[SUPPLIED INFORMATION]
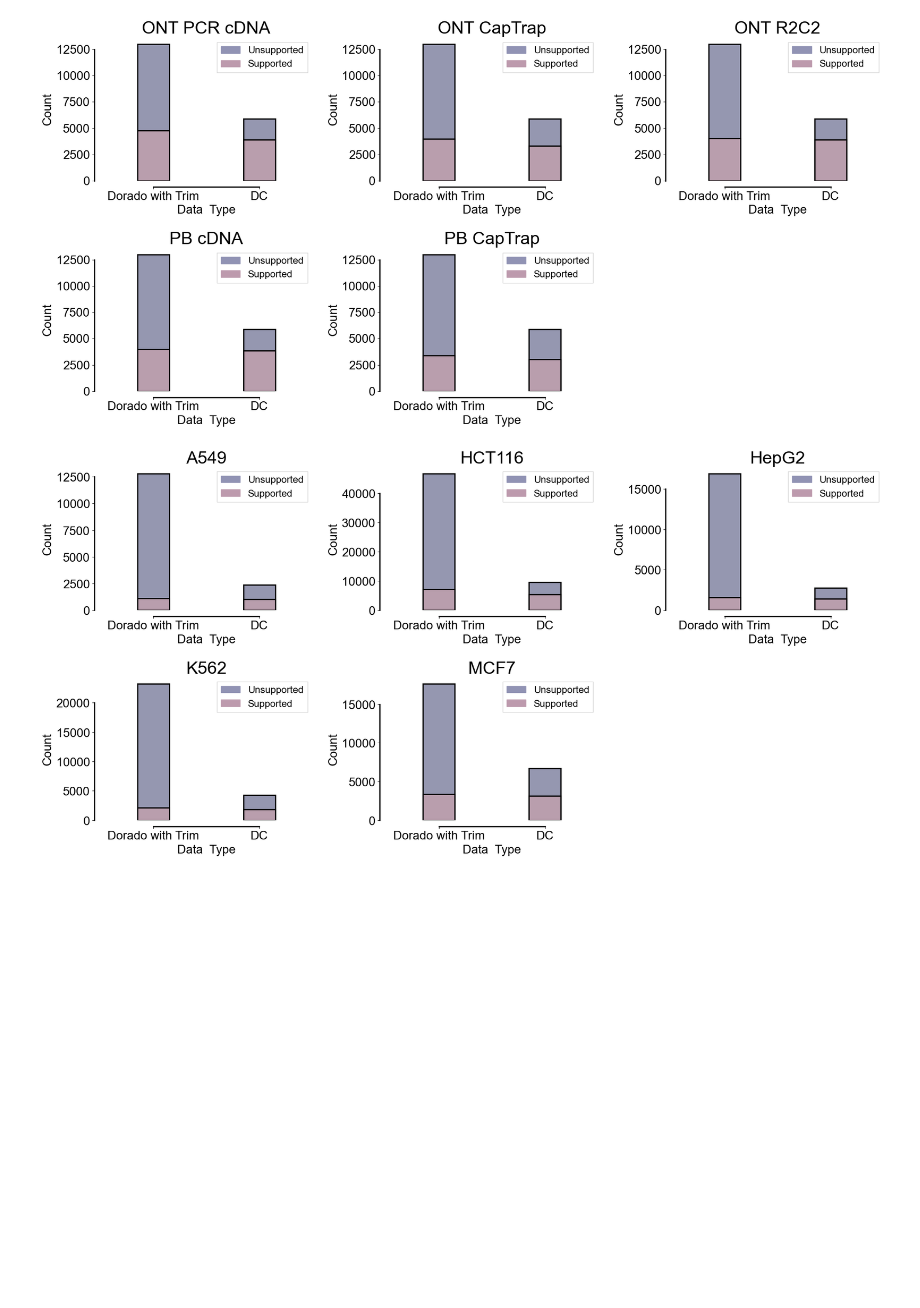
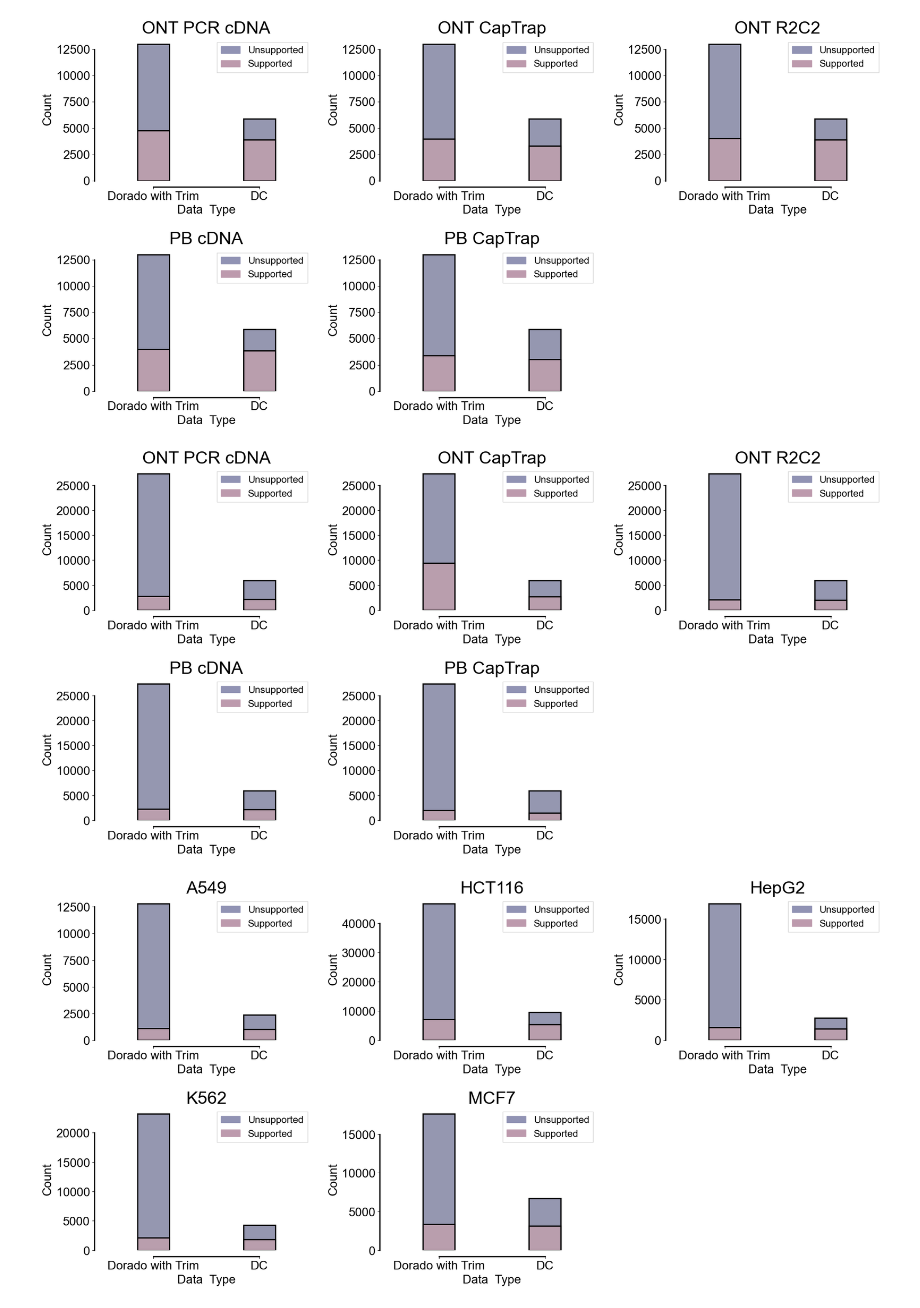
Before and after one commit to cauliyang/deepchopper-paper, a Jupyter notebook: figures/figures.ipynb, the cells around one changed output. Cells and saved outputs as stored; diff of their text form; code cells hidden in the pictures; blank space fills up the shorter version.

```diff
--- a/figures/figures.ipynb
+++ b/figures/figures.ipynb
@@ -417,6 +417,29 @@ wtc11_data = {
     "PB cDNA": {type_names_other_platform[0]: [12987, 3970], type_names_other_platform[1]: [5903, 3873]},
     "PB CapTrap": {type_names_other_platform[0]: [12987, 3410], type_names_other_platform[1]: [5903, 3027]}
     }
+
+mouse_data = {
+    "ONT PCR cDNA": {
+        type_names_other_platform[0]: [27360, 2785],
+        type_names_other_platform[1]: [5922, 2189],
+    },
+    "ONT CapTrap": {
+        type_names_other_platform[0]: [27360, 9429],
+        type_names_other_platform[1]: [5922, 2643],
+    },
+    "ONT R2C2": {
+        type_names_other_platform[0]: [27360, 2064],
+        type_names_other_platform[1]: [5922, 1956],
+    },
+    "PB cDNA": {
+        type_names_other_platform[0]: [27360, 2264],
+        type_names_other_platform[1]: [5922, 2203],
+    },
+    "PB CapTrap": {
+        type_names_other_platform[0]: [27360, 1997],
+        type_names_other_platform[1]: [5922, 1423],
+    },
+}
 
 # support rate
 # ONT PCR cDNA:do sp 36.69%
@@ -501,6 +524,14 @@ def plot_other_platform(data, type_names, figsize=(20, 10), figname=None):
 plot_other_platform(wtc11_data, type_names_other_platform, figname="wtc11_bar_plot_chemeric_read_cmp_2.pdf")
 # %% [output]
 [figure]
+# %%
+plot_other_platform(
+    mouse_data,
+    type_names_other_platform,
+    figname="mouse_bar_plot_chemeric_read_cmp_2.pdf",
+)
+# %% [output]
+[figure, added]
 # %%
 # chimerica,A549,HCT116,HepG2,K562,MCF7
 # dorado,"12,803","46,800","16,921","23,214","17,646"
```
Also changed, not shown: 10 other files.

[TASK OBJECTIVE] The lines above that hold "cDNA" are the result; show every one of them.

[RESPONSE BELOW]
     "PB cDNA": {type_names_other_platform[0]: [12987, 3970], type_names_other_platform[1]: [5903, 3873]},
+    "ONT PCR cDNA": {
+    "PB cDNA": {
 # ONT PCR cDNA:do sp 36.69%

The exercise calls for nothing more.